*Exercise aim*:
Please set down the records exactly, keeping every line.

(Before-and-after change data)

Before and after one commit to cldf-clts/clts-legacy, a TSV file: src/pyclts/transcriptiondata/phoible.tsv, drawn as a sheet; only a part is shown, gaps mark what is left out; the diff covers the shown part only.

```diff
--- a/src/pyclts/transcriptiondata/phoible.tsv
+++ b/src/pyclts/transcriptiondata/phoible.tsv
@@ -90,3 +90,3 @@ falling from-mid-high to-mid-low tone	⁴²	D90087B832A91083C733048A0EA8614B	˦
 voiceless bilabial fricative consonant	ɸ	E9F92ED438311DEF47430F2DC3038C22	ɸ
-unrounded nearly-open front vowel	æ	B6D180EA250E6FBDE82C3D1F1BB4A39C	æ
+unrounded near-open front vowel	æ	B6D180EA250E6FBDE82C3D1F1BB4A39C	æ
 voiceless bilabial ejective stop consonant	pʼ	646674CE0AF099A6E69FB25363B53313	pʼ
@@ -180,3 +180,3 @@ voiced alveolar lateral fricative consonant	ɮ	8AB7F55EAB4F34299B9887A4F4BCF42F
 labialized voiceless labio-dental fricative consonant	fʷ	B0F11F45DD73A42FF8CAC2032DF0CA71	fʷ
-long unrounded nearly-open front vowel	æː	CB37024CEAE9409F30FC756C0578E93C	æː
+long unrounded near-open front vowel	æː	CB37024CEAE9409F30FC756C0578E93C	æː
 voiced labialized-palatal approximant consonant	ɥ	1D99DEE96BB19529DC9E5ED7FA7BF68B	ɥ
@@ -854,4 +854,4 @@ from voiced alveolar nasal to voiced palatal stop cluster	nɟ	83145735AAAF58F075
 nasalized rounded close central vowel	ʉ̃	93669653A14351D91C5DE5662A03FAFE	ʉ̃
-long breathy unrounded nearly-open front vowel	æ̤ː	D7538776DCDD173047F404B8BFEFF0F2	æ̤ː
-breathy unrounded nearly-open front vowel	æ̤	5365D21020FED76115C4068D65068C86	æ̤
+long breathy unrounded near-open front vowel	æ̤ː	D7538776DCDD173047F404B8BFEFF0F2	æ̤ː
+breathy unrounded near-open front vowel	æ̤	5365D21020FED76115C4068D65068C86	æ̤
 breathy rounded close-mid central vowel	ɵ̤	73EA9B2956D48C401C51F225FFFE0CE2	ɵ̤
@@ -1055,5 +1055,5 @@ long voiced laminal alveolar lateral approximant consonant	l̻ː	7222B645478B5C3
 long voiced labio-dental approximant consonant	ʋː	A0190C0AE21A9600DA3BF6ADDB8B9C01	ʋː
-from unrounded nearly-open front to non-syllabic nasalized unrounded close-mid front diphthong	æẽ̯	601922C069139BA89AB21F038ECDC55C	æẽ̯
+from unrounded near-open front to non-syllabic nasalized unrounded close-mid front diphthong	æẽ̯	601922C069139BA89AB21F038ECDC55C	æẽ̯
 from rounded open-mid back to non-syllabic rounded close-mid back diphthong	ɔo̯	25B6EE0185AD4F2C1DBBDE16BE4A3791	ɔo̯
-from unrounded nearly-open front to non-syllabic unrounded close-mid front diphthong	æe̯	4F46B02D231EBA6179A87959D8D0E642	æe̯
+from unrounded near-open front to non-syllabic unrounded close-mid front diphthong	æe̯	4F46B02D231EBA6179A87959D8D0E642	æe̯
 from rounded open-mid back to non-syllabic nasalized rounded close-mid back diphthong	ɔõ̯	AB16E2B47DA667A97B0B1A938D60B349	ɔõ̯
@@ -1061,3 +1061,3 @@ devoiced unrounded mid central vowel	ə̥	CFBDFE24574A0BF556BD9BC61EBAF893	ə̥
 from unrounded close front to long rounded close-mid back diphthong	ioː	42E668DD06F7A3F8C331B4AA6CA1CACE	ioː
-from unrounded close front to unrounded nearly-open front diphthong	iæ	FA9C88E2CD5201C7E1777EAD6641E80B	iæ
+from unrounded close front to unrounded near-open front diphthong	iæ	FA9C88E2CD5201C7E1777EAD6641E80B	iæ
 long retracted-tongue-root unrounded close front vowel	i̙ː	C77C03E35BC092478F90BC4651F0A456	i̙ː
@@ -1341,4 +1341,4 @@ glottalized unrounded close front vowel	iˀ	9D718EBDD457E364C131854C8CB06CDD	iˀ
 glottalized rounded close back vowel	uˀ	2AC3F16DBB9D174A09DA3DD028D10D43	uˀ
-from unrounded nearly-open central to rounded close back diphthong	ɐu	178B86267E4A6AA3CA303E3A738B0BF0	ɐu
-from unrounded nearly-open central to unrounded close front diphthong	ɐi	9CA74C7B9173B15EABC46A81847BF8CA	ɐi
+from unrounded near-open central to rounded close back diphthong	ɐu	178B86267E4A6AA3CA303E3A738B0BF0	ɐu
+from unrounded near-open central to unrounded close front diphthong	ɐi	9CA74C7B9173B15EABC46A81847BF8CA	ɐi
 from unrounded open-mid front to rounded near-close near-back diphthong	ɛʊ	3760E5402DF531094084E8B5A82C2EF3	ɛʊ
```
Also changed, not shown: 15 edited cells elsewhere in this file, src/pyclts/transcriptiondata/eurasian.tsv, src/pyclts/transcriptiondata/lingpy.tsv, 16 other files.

*Answer to this problem*:
Before and after one commit to cldf-clts/clts-legacy, a TSV file: src/pyclts/transcriptiondata/phoible.tsv, drawn as a sheet; only a part is shown, gaps mark what is left out; the diff covers the shown part only.

```diff
--- a/src/pyclts/transcriptiondata/phoible.tsv
+++ b/src/pyclts/transcriptiondata/phoible.tsv
@@ -90,3 +90,3 @@ falling from-mid-high to-mid-low tone	⁴²	D90087B832A91083C733048A0EA8614B	˦
 voiceless bilabial fricative consonant	ɸ	E9F92ED438311DEF47430F2DC3038C22	ɸ
-unrounded nearly-open front vowel	æ	B6D180EA250E6FBDE82C3D1F1BB4A39C	æ
+unrounded near-open front vowel	æ	B6D180EA250E6FBDE82C3D1F1BB4A39C	æ
 voiceless bilabial ejective stop consonant	pʼ	646674CE0AF099A6E69FB25363B53313	pʼ
@@ -180,3 +180,3 @@ voiced alveolar lateral fricative consonant	ɮ	8AB7F55EAB4F34299B9887A4F4BCF42F
 labialized voiceless labio-dental fricative consonant	fʷ	B0F11F45DD73A42FF8CAC2032DF0CA71	fʷ
-long unrounded nearly-open front vowel	æː	CB37024CEAE9409F30FC756C0578E93C	æː
+long unrounded near-open front vowel	æː	CB37024CEAE9409F30FC756C0578E93C	æː
 voiced labialized-palatal approximant consonant	ɥ	1D99DEE96BB19529DC9E5ED7FA7BF68B	ɥ
@@ -854,4 +854,4 @@ from voiced alveolar nasal to voiced palatal stop cluster	nɟ	83145735AAAF58F075
 nasalized rounded close central vowel	ʉ̃	93669653A14351D91C5DE5662A03FAFE	ʉ̃
-long breathy unrounded nearly-open front vowel	æ̤ː	D7538776DCDD173047F404B8BFEFF0F2	æ̤ː
-breathy unrounded nearly-open front vowel	æ̤	5365D21020FED76115C4068D65068C86	æ̤
+long breathy unrounded near-open front vowel	æ̤ː	D7538776DCDD173047F404B8BFEFF0F2	æ̤ː
+breathy unrounded near-open front vowel	æ̤	5365D21020FED76115C4068D65068C86	æ̤
 breathy rounded close-mid central vowel	ɵ̤	73EA9B2956D48C401C51F225FFFE0CE2	ɵ̤
@@ -1055,5 +1055,5 @@ long voiced laminal alveolar lateral approximant consonant	l̻ː	7222B645478B5C3
 long voiced labio-dental approximant consonant	ʋː	A0190C0AE21A9600DA3BF6ADDB8B9C01	ʋː
-from unrounded nearly-open front to non-syllabic nasalized unrounded close-mid front diphthong	æẽ̯	601922C069139BA89AB21F038ECDC55C	æẽ̯
+from unrounded near-open front to non-syllabic nasalized unrounded close-mid front diphthong	æẽ̯	601922C069139BA89AB21F038ECDC55C	æẽ̯
 from rounded open-mid back to non-syllabic rounded close-mid back diphthong	ɔo̯	25B6EE0185AD4F2C1DBBDE16BE4A3791	ɔo̯
-from unrounded nearly-open front to non-syllabic unrounded close-mid front diphthong	æe̯	4F46B02D231EBA6179A87959D8D0E642	æe̯
+from unrounded near-open front to non-syllabic unrounded close-mid front diphthong	æe̯	4F46B02D231EBA6179A87959D8D0E642	æe̯
 from rounded open-mid back to non-syllabic nasalized rounded close-mid back diphthong	ɔõ̯	AB16E2B47DA667A97B0B1A938D60B349	ɔõ̯
@@ -1061,3 +1061,3 @@ devoiced unrounded mid central vowel	ə̥	CFBDFE24574A0BF556BD9BC61EBAF893	ə̥
 from unrounded close front to long rounded close-mid back diphthong	ioː	42E668DD06F7A3F8C331B4AA6CA1CACE	ioː
-from unrounded close front to unrounded nearly-open front diphthong	iæ	FA9C88E2CD5201C7E1777EAD6641E80B	iæ
+from unrounded close front to unrounded near-open front diphthong	iæ	FA9C88E2CD5201C7E1777EAD6641E80B	iæ
 long retracted-tongue-root unrounded close front vowel	i̙ː	C77C03E35BC092478F90BC4651F0A456	i̙ː
@@ -1341,4 +1341,4 @@ glottalized unrounded close front vowel	iˀ	9D718EBDD457E364C131854C8CB06CDD	iˀ
 glottalized rounded close back vowel	uˀ	2AC3F16DBB9D174A09DA3DD028D10D43	uˀ
-from unrounded nearly-open central to rounded close back diphthong	ɐu	178B86267E4A6AA3CA303E3A738B0BF0	ɐu
-from unrounded nearly-open central to unrounded close front diphthong	ɐi	9CA74C7B9173B15EABC46A81847BF8CA	ɐi
+from unrounded near-open central to rounded close back diphthong	ɐu	178B86267E4A6AA3CA303E3A738B0BF0	ɐu
+from unrounded near-open central to unrounded close front diphthong	ɐi	9CA74C7B9173B15EABC46A81847BF8CA	ɐi
 from unrounded open-mid front to rounded near-close near-back diphthong	ɛʊ	3760E5402DF531094084E8B5A82C2EF3	ɛʊ
```
Also changed, not shown: 15 edited cells elsewhere in this file, src/pyclts/transcriptiondata/eurasian.tsv, src/pyclts/transcriptiondata/lingpy.tsv, 16 other files.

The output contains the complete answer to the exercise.